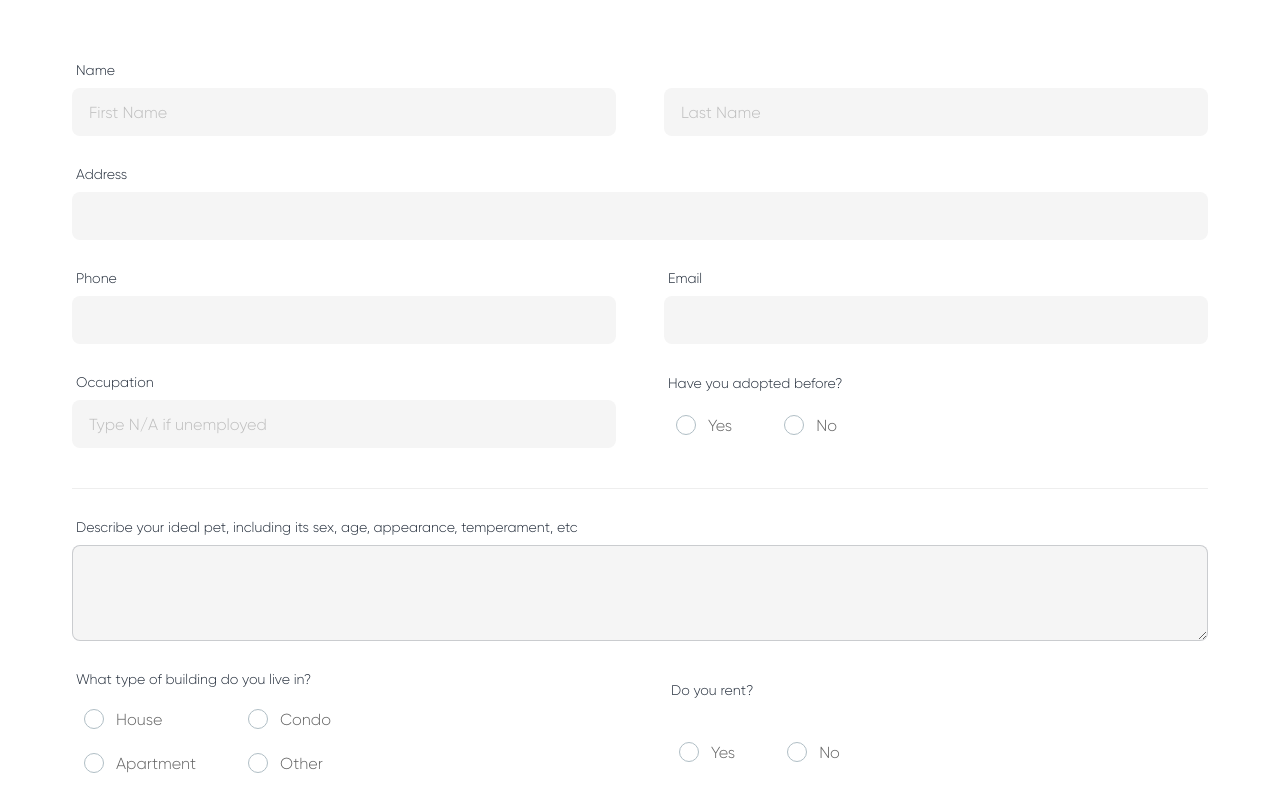
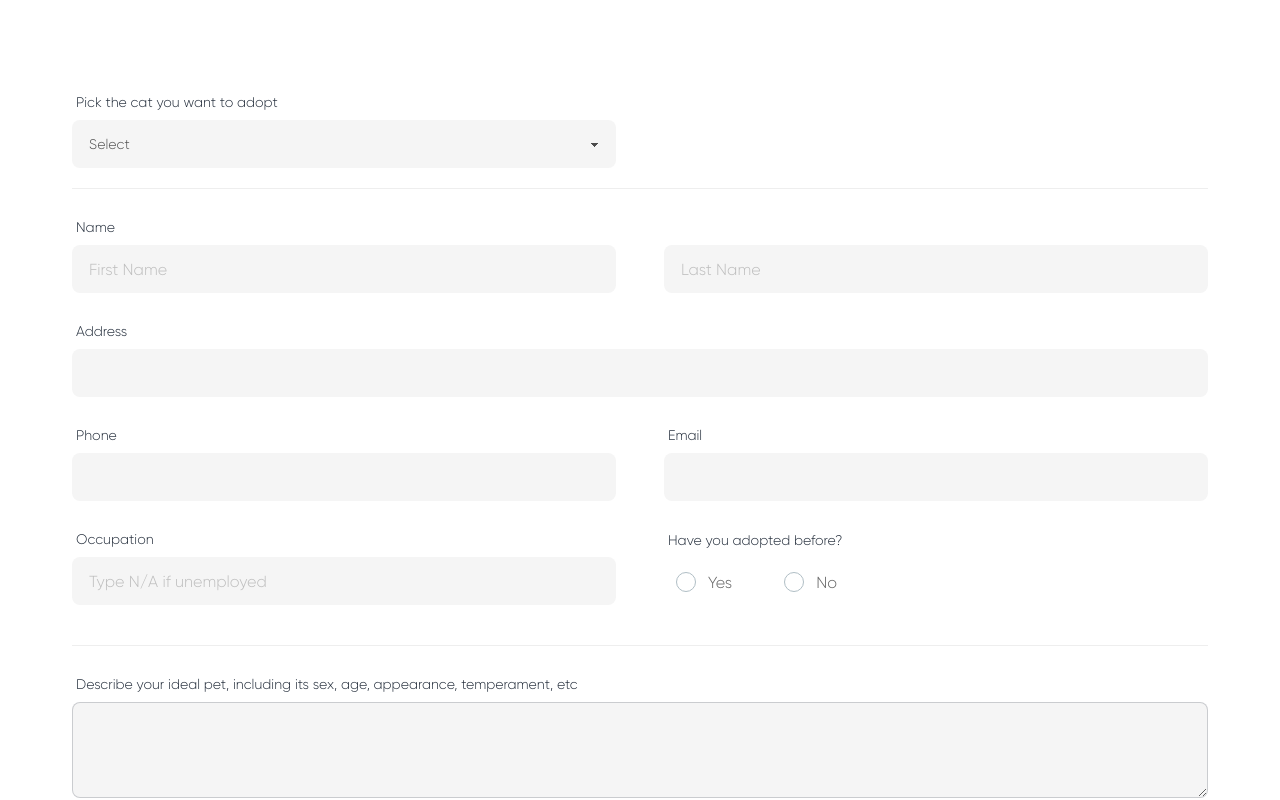
Before and after one commit to wintermelona/purrsonals, a Next.js app: page /adopt in a window 1280 px wide. Shown: the part 1140-1940 px from the top of the page. Built offline with nearby package versions, Linux system fonts and the light colour scheme; no server answers.

Commit message:
add scroll for long description

```diff
--- a/components/AdminNav.js
+++ b/components/AdminNav.js
@@ -28,7 +28,7 @@ const AdminNav = () => {
                         </div>
 
                         <div className="flex items-center mb-3 space-x-3">
-                            <svg xmlns="http://www.w3.org/2000/svg" width="16" height="16" fill="currentColor" class="bi bi-briefcase-fill" viewBox="0 0 16 16"> <path d="M6.5 1A1.5 1.5 0 0 0 5 2.5V3H1.5A1.5 1.5 0 0 0 0 4.5v1.384l7.614 2.03a1.5 1.5 0 0 0 .772 0L16 5.884V4.5A1.5 1.5 0 0 0 14.5 3H11v-.5A1.5 1.5 0 0 0 9.5 1h-3zm0 1h3a.5.5 0 0 1 .5.5V3H6v-.5a.5.5 0 0 1 .5-.5z" /> <path d="M0 12.5A1.5 1.5 0 0 0 1.5 14h13a1.5 1.5 0 0 0 1.5-1.5V6.85L8.129 8.947a.5.5 0 0 1-.258 0L0 6.85v5.65z" /> </svg>
+                            <svg xmlns="http://www.w3.org/2000/svg" width="16" height="16" fill="currentColor" className="bi bi-briefcase-fill" viewBox="0 0 16 16"> <path d="M6.5 1A1.5 1.5 0 0 0 5 2.5V3H1.5A1.5 1.5 0 0 0 0 4.5v1.384l7.614 2.03a1.5 1.5 0 0 0 .772 0L16 5.884V4.5A1.5 1.5 0 0 0 14.5 3H11v-.5A1.5 1.5 0 0 0 9.5 1h-3zm0 1h3a.5.5 0 0 1 .5.5V3H6v-.5a.5.5 0 0 1 .5-.5z" /> <path d="M0 12.5A1.5 1.5 0 0 0 1.5 14h13a1.5 1.5 0 0 0 1.5-1.5V6.85L8.129 8.947a.5.5 0 0 1-.258 0L0 6.85v5.65z" /> </svg>
                             <Link href="/admin/applications">
                                 <h3 className="ease-in duration-150 hover:text-white">Applications</h3>
                             </Link>
--- a/components/CatProf.js
+++ b/components/CatProf.js
@@ -1,7 +1,7 @@
 const CatProfile = ({ cat, deleteMode }) => {
     return (
         <div
-            className="card card-side w-96 overflow-hidden border-[#efeeee] bg-white border-2 m-5"
+            className="card card-side w-[19.5rem] overflow-hidden border-[#efeeee] bg-white border-2 m-5"
             style={{
                 boxShadow: '0px 0px 8px 4px rgba(0, 0, 0, 0.05)',
                 backgroundColor: deleteMode ? 'gray' : undefined,
@@ -16,11 +16,11 @@ const CatProfile = ({ cat, deleteMode }) => {
                 </div>
             </figure>
             <div className="card-body h-52">
-                <div className="content" style={{ overflowY: 'auto' }} >
+                <div className="ctn overflow-y-auto">
                     <h1>Name: {cat.name}</h1>
                     <h1>Age: {cat.age}</h1>
                     <h1>Sex: {cat.sex}</h1>
-                    <h1 style={{ wordWrap: 'break-word' }}>Description: {cat.description}</h1>
+                    <h1 className="break-words">Description: {cat.description}</h1>
                 </div>
             </div>
         </div>
--- a/components/Navbar.js
+++ b/components/Navbar.js
@@ -215,7 +215,7 @@ const Navbar = () => {
                             <h2 className="font-gilroyLight text-[#4B4B4B] text-lg py-5">Register and Create an Account</h2>
                           </div>
 
-                          <div className="flex flex-col justify-center place-items-center space-y-5 font-gilroy">
+                          <div className="flex flex-col justify-center place-items-center space-y-5 font-gilroyLight">
                             <Input size="lg" label="Name" value={name} onChange={(e) => setName(e.target.value)} />
                             {/* Potentially problematic to use same email and password state for register and login inputs */}
                             <Input size="lg" label="Email" value={email} onChange={(e) => setEmail(e.target.value)}/>
--- a/package.json
+++ b/package.json
@@ -20,8 +20,8 @@
     "flowbite-react": "^0.4.11",
     "formidable": "^3.5.0",
     "next": "13.4.5",
-    "next-auth": "^4.22.1",
-    "react": "18.2.0",
+    "next-auth": "^4.22.3",
+    "react": "^18.2.0",
     "react-dom": "18.2.0"
   },
   "devDependencies": {
--- a/pages/adopt.js
+++ b/pages/adopt.js
@@ -28,8 +28,8 @@ export default function Adopt() {
                 </div>
             </div>
 
-            <div className="hero-min-[70vh] pt-10 pb-20">
-                <div className="content w-full justify-center items-center mx-auto flex flex-col py-10">
+            <div className="my-28">
+                <div className="content w-full justify-center items-center mx-auto flex flex-col">
                     <h3 className="text-xl font-thin text-[#a3a3a1] text-center pb-5">APPLICATION</h3>
                     <h1 className="text-5xl font-gilroy text-center">
                         <span className="text-[#C5996C]">Fill</span> up the form and<br />
@@ -37,12 +37,24 @@ export default function Adopt() {
                     </h1>
 
                     <div className="form w-[71rem] pt-20">
-                        <div className="form-control flex pb-5">
+                        <label className="label">
+                            <span className="label-text">Pick the cat you want to adopt</span>
+                        </label>
+                        <select className="select bg-gray-100 w-[34rem] mb-5">
+                            <option disabled selected>Select</option>
+                            <option>Cat1</option>
+                            <option>Cat2</option>
+                            <option>Cat3</option>
+                        </select>
+
+                        <hr />
+
+                        <div className="form-control flex my-5">
                             <label className="label">
                                 <span className="label-text">Name</span>
                             </label>
 
-                            <div className="name flex pb-5 space-x-12">
+                            <div className="name flex mb-5 space-x-12">
                                 <div className="grid">
                                     <input type="text" placeholder="First Name" className="input bg-gray-100 w-[34rem]" />
                                 </div>
@@ -52,14 +64,14 @@ export default function Adopt() {
                                 </div>
                             </div>
 
-                            <div className="address pb-5">
+                            <div className="address mb-5">
                                 <label className="label">
                                     <span className="label-text">Address</span>
                                 </label>
                                 <input type="text" className="input bg-gray-100 w-full" />
                             </div>
 
-                            <div className="name flex pb-5 space-x-12">
+                            <div className="name flex mb-5 space-x-12">
                                 <div className="grid">
                                     <label className="label">
                                         <span className="label-text">Phone</span>
@@ -75,7 +87,7 @@ export default function Adopt() {
                                 </div>
                             </div>
 
-                            <div className="name flex pb-5 space-x-12">
+                            <div className="name flex mb-5 space-x-12">
                                 <div className="grid">
                                     <label className="label">
                                         <span className="label-text">Occupation</span>
@@ -97,14 +109,14 @@ export default function Adopt() {
 
                         <hr />
 
-                        <div className="form-control py-5">
+                        <div className="form-control my-5">
                             <label className="label">
                                 <span className="label-text">Describe your ideal pet, including its sex, age, appearance, temperament, etc</span>
                             </label>
                             <textarea className="textarea textarea-bordered bg-gray-100 h-24"></textarea>
                         </div>
 
-                        <div className="name flex pb-5 space-x-[21rem]">
+                        <div className="name flex mb-5 space-x-[21rem]">
                             <div className="grid">
                                 <label className="label">
                                     <span className="label-text">What type of building do you live in?</span>
--- a/styles/globals.css
+++ b/styles/globals.css
@@ -51,3 +51,13 @@ a {
 ::-webkit-scrollbar-thumb:hover {
   background: #555;
 }
+
+.no-scrollbar::-webkit-scrollbar {
+  display: none;
+}
+
+/* Hide scrollbar for IE, Edge and Firefox */
+.no-scrollbar {
+  -ms-overflow-style: none;  /* IE and Edge */
+  scrollbar-width: none;  /* Firefox */
+}
```
Also changed, not shown: pages/cats.js (+11 -10 lines), 1 other file (tests, documents, lock files or other folders).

# Task brief
Find every line in the records above that contains the word "components", and copy each one.

# Answer to this problem
--- a/components/AdminNav.js
+++ b/components/AdminNav.js
--- a/components/CatProf.js
+++ b/components/CatProf.js
--- a/components/Navbar.js
+++ b/components/Navbar.js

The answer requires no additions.